*** INFORMATION GIVEN Section Begins ***
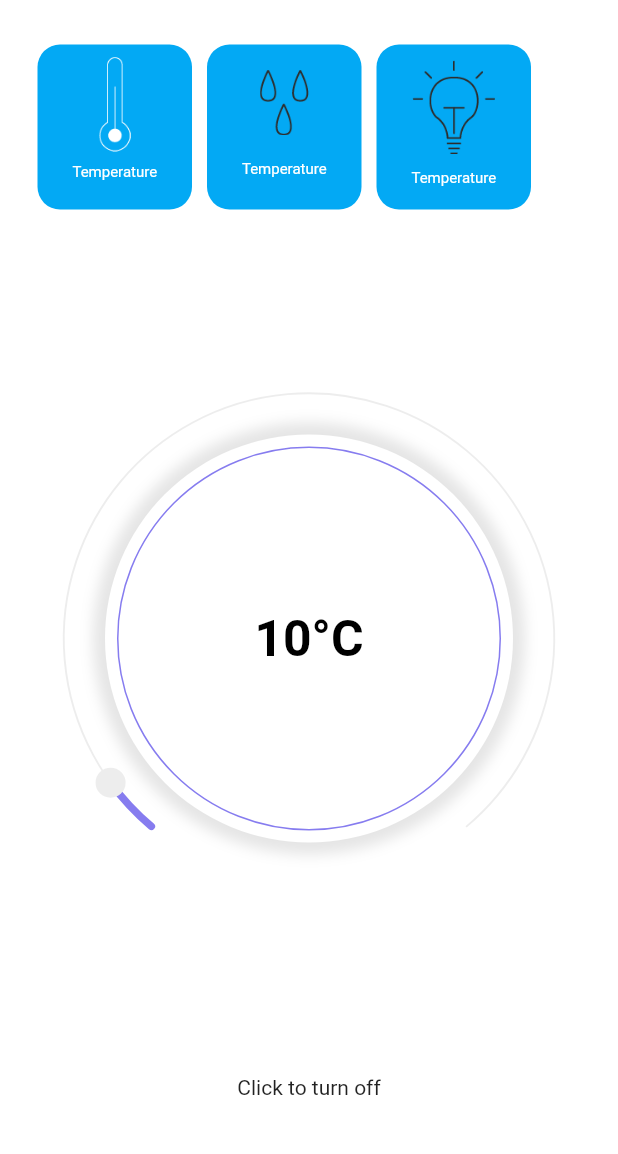
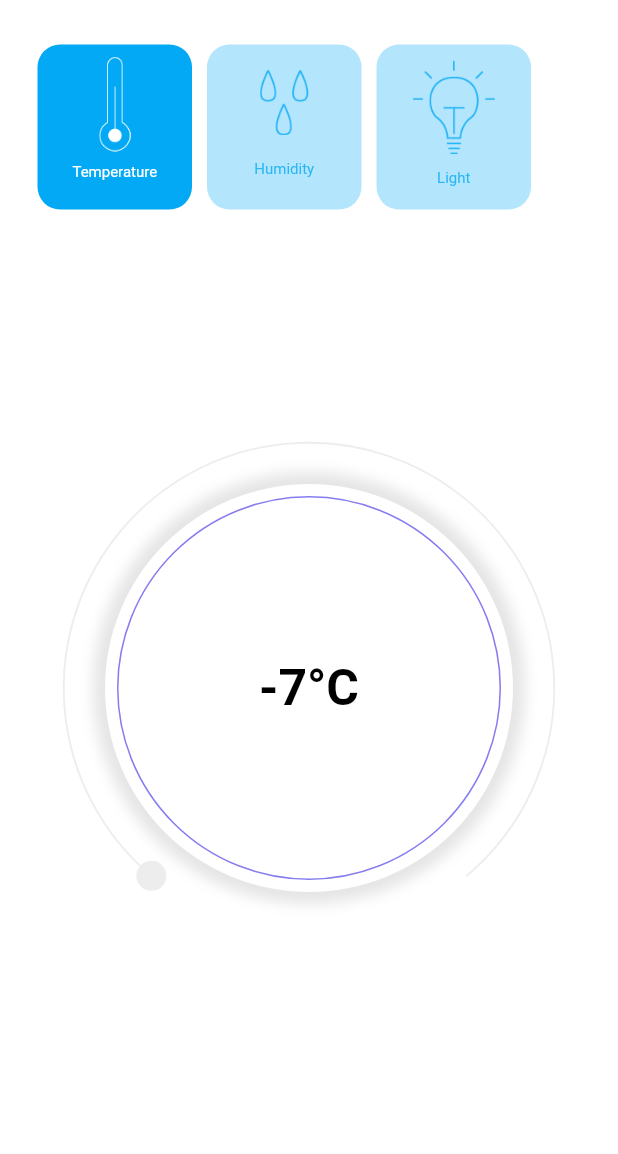
Before and after one commit to farhanyousaf786/room_temp_flutter, a Flutter app: the screen it shows after launch, after a tap on "Temperature", on a phone screen of 412 x 824 dp, the part 62-1216 px from its top. Run offline on Flutter 3.47's test engine with Material 2 defaults, Android fonts, the phone set to English and light mode, and no system bars; drawn by our look-alikes of sleek_circular_slider; our stand-ins replace get; missing offline and left inert: devicetemperature.

Commit message:
Room Temp widget added

```diff
--- a/lib/DashBoard/DashBoard.dart
+++ b/lib/DashBoard/DashBoard.dart
@@ -1,12 +1,20 @@
 import 'package:flutter/material.dart';
 import 'package:get/get.dart';
+import 'package:roomtemppro/widgets/RoomTemp/RoomTemp.dart';
 import 'package:sleek_circular_slider/sleek_circular_slider.dart';
 import 'package:roomtemppro/utils/AppAssets.dart';
 import 'package:roomtemppro/utils/AppSpaces.dart';
 import 'package:roomtemppro/widgets/buttons.dart';
 
-class DashBoard extends StatelessWidget {
+class DashBoard extends StatefulWidget {
   const DashBoard({Key? key}) : super(key: key);
+
+  @override
+  State<DashBoard> createState() => _DashBoardState();
+}
+
+class _DashBoardState extends State<DashBoard> {
+  late String current = "room";
 
   @override
   Widget build(BuildContext context) {
@@ -16,29 +24,39 @@ class DashBoard extends StatelessWidget {
         backgroundColor: Colors.white,
         elevation: 0,
         centerTitle: true,
-        title: const Text(
-          "Room Temperature",
-          style: TextStyle(fontSize: 22, color: Colors.lightBlue,
-          fontWeight: FontWeight.bold),
+        title: Text(
+          current == "room"
+              ? "Room Temperature"
+              : current == "humidity"
+                  ? "Humidity"
+                  : "Light",
+          style: TextStyle(
+              fontSize: 22,
+              color: Colors.lightBlue,
+              fontWeight: FontWeight.bold),
         ),
       ),
       body: Padding(
         padding: const EdgeInsets.symmetric(horizontal: 20.0, vertical: 10.0),
-        child: Column(
-            mainAxisAlignment: MainAxisAlignment.spaceEvenly,
-
-            children: [
+        child:
+            Column(mainAxisAlignment: MainAxisAlignment.spaceEvenly, children: [
           Row(
             children: [
               GestureDetector(
-                onTap: ()=>{},
+                onTap: () => {
+                  setState(() {
+                    current = "room";
+                  }),
+                },
                 child: Padding(
                   padding: const EdgeInsets.all(5.0),
                   child: Container(
                     height: 110,
                     width: MediaQuery.of(context).size.width / 4,
                     decoration: BoxDecoration(
-                      color: Colors.lightBlue,
+                      color: current == "room"
+                          ? Colors.lightBlue
+                          : Colors.lightBlue.withOpacity(0.3),
                       borderRadius: BorderRadius.circular(15),
                     ),
                     child: Column(
@@ -48,6 +66,9 @@ class DashBoard extends StatelessWidget {
                           child: Image.asset(
                             AppAssets.temperature,
                             scale: 1.8,
+                            color: current == "room"
+                                ? Colors.white
+                                : Colors.lightBlue.shade400,
                           ),
                         ),
                         Padding(
@@ -55,7 +76,11 @@ class DashBoard extends StatelessWidget {
                               left: 10, right: 10, bottom: 12),
                           child: Text(
                             "Temperature",
-                            style: TextStyle(fontSize: 10, color: Colors.white),
+                            style: TextStyle(
+                                fontSize: 10,
+                                color: current == "room"
+                                    ? Colors.white
+                                    : Colors.lightBlue.shade400),
                           ),
                         )
                       ],
@@ -64,15 +89,20 @@ class DashBoard extends StatelessWidget {
                 ),
               ),
               GestureDetector(
-                onTap: ()=>{},
+                onTap: () => {
+                  setState(() {
+                    current = "humidity";
+                  }),
+                },
                 child: Padding(
                   padding: const EdgeInsets.all(5.0),
                   child: Container(
                     height: 110,
-
                     width: MediaQuery.of(context).size.width / 4,
                     decoration: BoxDecoration(
-                      color: Colors.lightBlue,
+                      color: current == "humidity"
+                          ? Colors.lightBlue
+                          : Colors.lightBlue.withOpacity(0.3),
                       borderRadius: BorderRadius.circular(15),
                     ),
                     child: Column(
@@ -83,14 +113,22 @@ class DashBoard extends StatelessWidget {
                           child: Image.asset(
                             AppAssets.humidity,
                             scale: 1.8,
+                            color: current == "humidity"
+                                ? Colors.white
+                                : Colors.lightBlue.shade400,
                           ),
                         ),
                         Padding(
                           padding: const EdgeInsets.only(
                               left: 10, right: 10, bottom: 12),
                           child: Text(
-                            "Temperature",
-                            style: TextStyle(fontSize: 10, color: Colors.white),
+                            "Humidity",
+                            style: TextStyle(
+                              fontSize: 10,
+                              color: current == "humidity"
+                                  ? Colors.white
+                                  : Colors.lightBlue.shade400,
+                            ),
                           ),
                         )
                       ],
@@ -99,15 +137,20 @@ class DashBoard extends StatelessWidget {
                 ),
               ),
               GestureDetector(
-                onTap: ()=>{},
+                onTap: () => {
+                  setState(() {
+                    current = "light";
+                  }),
+                },
                 child: Padding(
                   padding: const EdgeInsets.all(5.0),
                   child: Container(
                     height: 110,
-
                     width: MediaQuery.of(context).size.width / 4,
                     decoration: BoxDecoration(
-                      color: Colors.lightBlue,
+                      color: current == "light"
+                          ? Colors.lightBlue
+                          : Colors.lightBlue.withOpacity(0.3),
                       borderRadius: BorderRadius.circular(15),
                     ),
                     child: Column(
@@ -118,14 +161,22 @@ class DashBoard extends StatelessWidget {
                           child: Image.asset(
                             AppAssets.light,
                             scale: 1.8,
+                            color: current == "light"
+                                ? Colors.white
+                                : Colors.lightBlue.shade400,
                           ),
                         ),
-                        const Padding(
-                          padding: EdgeInsets.only(
-                              left: 10, right: 10, bottom: 12),
+                        Padding(
+                          padding:
+                              EdgeInsets.only(left: 10, right: 10, bottom: 12),
                           child: Text(
-                            "Temperature",
-                            style: TextStyle(fontSize: 10, color: Colors.white),
+                            "Light",
+                            style: TextStyle(
+                              fontSize: 10,
+                              color: current == "light"
+                                  ? Colors.white
+                                  : Colors.lightBlue.shade400,
+                            ),
                           ),
                         )
                       ],
@@ -133,75 +184,9 @@ class DashBoard extends StatelessWidget {
                   ),
                 ),
               ),
-
-
             ],
           ),
-          Expanded(
-            child: Padding(
-              padding: const EdgeInsets.symmetric(horizontal: 20.0),
-              child: SleekCircularSlider(
-                appearance: CircularSliderAppearance(
-                  customColors: CustomSliderColors(
-                    trackColor: Get.theme.disabledColor,
-                    dotColor: Get.theme.disabledColor,
-                    progressBarColor: Get.theme.primaryColor,
-                  ),
-                  startAngle: 130.0,
-                  angleRange: 280.0,
-                  size: Get.mediaQuery.size.height,
-                  customWidths:
-                      CustomSliderWidths(progressBarWidth: 5, handlerSize: 10),
-                ),
-                min: 0,
-                max: 200,
-                initialValue: 10,
-                // onChangeEnd: (_value) => controller.tempature.value = _value,
-                innerWidget: (percentage) => Padding(
-                  padding: const EdgeInsets.all(30.0),
-                  child: Center(
-                    child: Container(
-                        decoration: BoxDecoration(
-                          color: Colors.white,
-                          shape: BoxShape.circle,
-                          boxShadow: [
-                            BoxShadow(
-                              color: Colors.black.withOpacity(0.1),
-                              blurRadius: 7,
-                              spreadRadius: 8,
-                            ),
-                          ],
-                        ),
-                        child: Container(
-                            margin: EdgeInsets.all(8),
-                            decoration: BoxDecoration(
-                              border: Border.all(
-                                color: Get.theme.primaryColor,
-                                width: 1,
-                              ),
-                              shape: BoxShape.circle,
-                              color: Colors.white,
-                            ),
-                            child: Center(
-                              child: Text(
-                                '${percentage.toStringAsFixed(0)}°C',
-                                style: TextStyle(
-                                  fontSize: 15 +
-                                      (22 * 683 / Get.mediaQuery.size.height),
-                                  color: Colors.black,
-                                  fontWeight: FontWeight.w600,
-                                ),
-                              ),
-                            ))),
-                  ),
-                ),
-              ),
-            ),
-          ),
-          AppSpaces.vertical10,
-          Text('Click to turn off'),
-          AppSpaces.vertical10,
-          AppSpaces.vertical30,
+          Expanded(child: RoomTemp()),
         ]),
       ),
     );
--- /dev/null
+++ b/lib/widgets/RoomTemp/RoomTemp.dart
@@ -0,0 +1,96 @@
+import 'package:flutter/material.dart';
+import 'package:get/get.dart';
+import 'package:get/get_core/src/get_main.dart';
+import 'package:sleek_circular_slider/sleek_circular_slider.dart';
+import 'package:devicetemperature/devicetemperature.dart';
+
+class RoomTemp extends StatefulWidget {
+  const RoomTemp({Key? key}) : super(key: key);
+
+  @override
+  State<RoomTemp> createState() => _RoomTempState();
+}
+
+class _RoomTempState extends State<RoomTemp> {
+   double? insideTemperatureC = 0.0;
+   double? insideTemperatureF = 0.0;
+
+  Future<void> initDeviceTemperature() async {
+    double temp;
+    try {
+      temp = await Devicetemperature.DeviceTemperature;
+    } catch (e) {
+      temp = 0.0;
+    }
+    insideTemperatureC = (temp - 7);
+    insideTemperatureF = (((temp * 9 / 5) + 32) - 16);
+  }
+
+  @override
+  void initState() {
+    initDeviceTemperature();
+    super.initState();
+  }
+  @override
+  Widget build(BuildContext context) {
+    return Padding(
+      padding: const EdgeInsets.symmetric(horizontal: 20.0),
+      child: SleekCircularSlider(
+        appearance: CircularSliderAppearance(
+          customColors: CustomSliderColors(
+            trackColor: Get.theme.disabledColor,
+            dotColor: Get.theme.disabledColor,
+            progressBarColor: Get.theme.primaryColor,
+          ),
+          startAngle: 130.0,
+          angleRange: 280.0,
+          size: Get.mediaQuery.size.height,
+          customWidths:
+              CustomSliderWidths(progressBarWidth: 5, handlerSize: 10),
+        ),
+        min: 0,
+        max: 200,
+        initialValue: insideTemperatureC!,
+        // onChangeEnd: (_value) => controller.tempature.value = _value,
+        innerWidget: (percentage) => Padding(
+          padding: const EdgeInsets.all(30.0),
+          child: Center(
+            child: Container(
+                decoration: BoxDecoration(
+                  color: Colors.white,
+                  shape: BoxShape.circle,
+                  boxShadow: [
+                    BoxShadow(
+                      color: Colors.black.withOpacity(0.1),
+                      blurRadius: 7,
+                      spreadRadius: 8,
+                    ),
+                  ],
+                ),
+                child: Container(
+                    margin: EdgeInsets.all(8),
+                    decoration: BoxDecoration(
+                      border: Border.all(
+                        color: Get.theme.primaryColor,
+                        width: 1,
+                      ),
+                      shape: BoxShape.circle,
+                      color: Colors.white,
+                    ),
+                    child: Center(
+                      child: Text(
+                        '${percentage.toStringAsFixed(0)}°C',
+                        style: TextStyle(
+                          fontSize:
+                              15 + (22 * 683 / Get.mediaQuery.size.height),
+                          color: Colors.black,
+                          fontWeight: FontWeight.w600,
+                        ),
+                      ),
+                    ))),
+          ),
+        ),
+      ),
+    );
+  }
+}
--- a/pubspec.yaml
+++ b/pubspec.yaml
@@ -39,6 +39,8 @@ dependencies:
   sleek_circular_slider: ^2.0.1
   environment_sensors: ^0.2.0
   get: ^4.3.8
+  devicetemperature: ^0.0.1
+
 
 
 dev_dependencies:
```
Also changed, not shown: pubspec.lock.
*** INFORMATION GIVEN Section Ends ***
EXERCISE DESCRIPTION
The required answer is a single number: the count of lines in the entries that hold the string "horizontal".

OUTPUT FOR THIS TASK
3